Catherine Gray: You know, they get here to Indian Territory and everybody at some point has lost a member of their family, probably, and they placed all of the blame on the treaty party.
Rebecca Nagle: That’s why the Ridges are controversial among Cherokees. Many Cherokee people blame the Ridges for the Trail of Tears. They see the Treaty of New Echota, not as an effort to save Cherokee Nation, but as an act of betrayal. After arriving out west, the Ridges built their home in the new Cherokee Nation and lived in relative peace for a few years. That was until the morning of June 22nd, 1839. That morning, John Ridge was asleep in his house. So were his wife, Sarah, their children and his mother. The sun had just come up and 25 men were standing in his front yard. The men gathered in John’s yard. They weren’t strangers. They were his fellow Cherokees. Some of them were people he had clothed and fed. But today they were there to execute the death warrant john and his father had signed, to avenge the death of their loved ones who had died on the Trail of Tears. After dragging John from his bed into the yard, they stabbed him over and over. 25 times. They split open his throat. Sarah and the children watched as the men threw his body up into the air and let it fall to the ground. They took turns stomping on his chest until it caved in. Sarah screamed from the doorway. And then as quickly as they appeared, the men left. Sarah ran to John, knelt beside his broken body. He tried to speak. I often wonder what, in his final moments, my ancestor was trying to tell his wife. Was he trying to comfort her? Warn her? Maybe he was just saying goodbye. But instead of words, all that came from his mouth was blood. John’s death wasn’t just brutal. It was a message. A message to everyone who signed the Treaty of New Echota. Major Ridge wasn’t home that day. He was traveling to Arkansas. As he crossed the state line, a group of men from that secret meeting the night before tracked him down. From the trees, they ambushed and shot Major Ridge five times. He slumped over on his horse and died. Two generations of my family were killed on the same day.
Rebecca Nagle: It’s a cold, windy day at my family’s cemetery. This place holds a lot of power for me. Walking through the rows of my ancestors, seeing their names, remembering their stories, I think about the sacrifices they made. And I don’t just mean their deaths. My ancestors knew what they were doing wasn’t popular, but their decision wasn’t about their personal legacy. They weren’t thinking about what some museum plaque in the future might say about them. They were thinking about the survival of our tribe.
Nancy: Major Ridge and John Ridge are buried here.
Rebecca Nagle: My cousin Nancy and I are visiting their graves.
Nancy: There was no stone put up for John Ridge.
Rebecca Nagle: John was buried at night because Sarah was worried that more people would be killed. His unmarked grave started our family cemetery.
Nancy: Yes, we have a lot of generations buried in the cemetery.

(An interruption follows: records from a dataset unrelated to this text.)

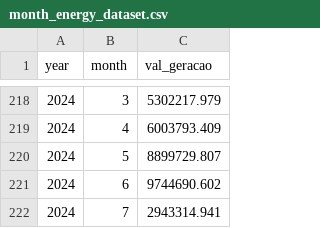
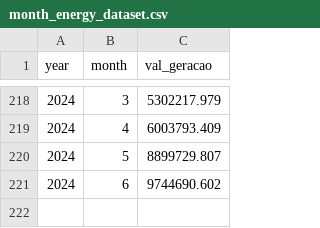
Before and after one commit to pedronatanaelfs/energy_project, a CSV file: data/month_energy_dataset.csv, drawn as a sheet; only a part is shown, gaps mark what is left out; the diff names each change by its address in the sheet, - before the commit and + after, or states it on an @@ line.

```diff
--- a/data/month_energy_dataset.csv
+++ b/data/month_energy_dataset.csv
-row 222: 2024 | 7 | 2943314.941
```
Also changed, not shown: 6 other files.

Rebecca Nagle: Five generations so far. When I am eventually laid to rest, I will be the seventh. My favorite picture of my grandma was taken in the cemetery. In it, she’s wearing a white shirt and jeans and a colorful scarf lit up by the day’s sunshine. She’s kneeling in front of the graves of Major and John Ridge. From a small Tupperware container, she’s taking dirt and spreading it over the ground. She brought this dirt, this land from our tribe’s homeland in present day Georgia, back here to Oklahoma. As you know, by now, Oklahoma is not my tribe’s original homeland, but it is where we have lived for the past 180 years. It’s where we practice our ceremonies, go to church, speak our language, raise our kids. This land is our land. The treaty that the Ridges signed promised Cherokee Nation sovereignty over this land for as long as the waters ran and the grass grew. That promise was not kept. In 1907, six decades after John’s death, the government came back wanting more land. And they came up with a sneaky way to do it, something called allotment. And this land grab is what Oklahoma claims left my tribe and four others without a reservation. And that’s the ultimate question before the Supreme Court: did this early 1900s land grab, end our reservations. Next time on This Land.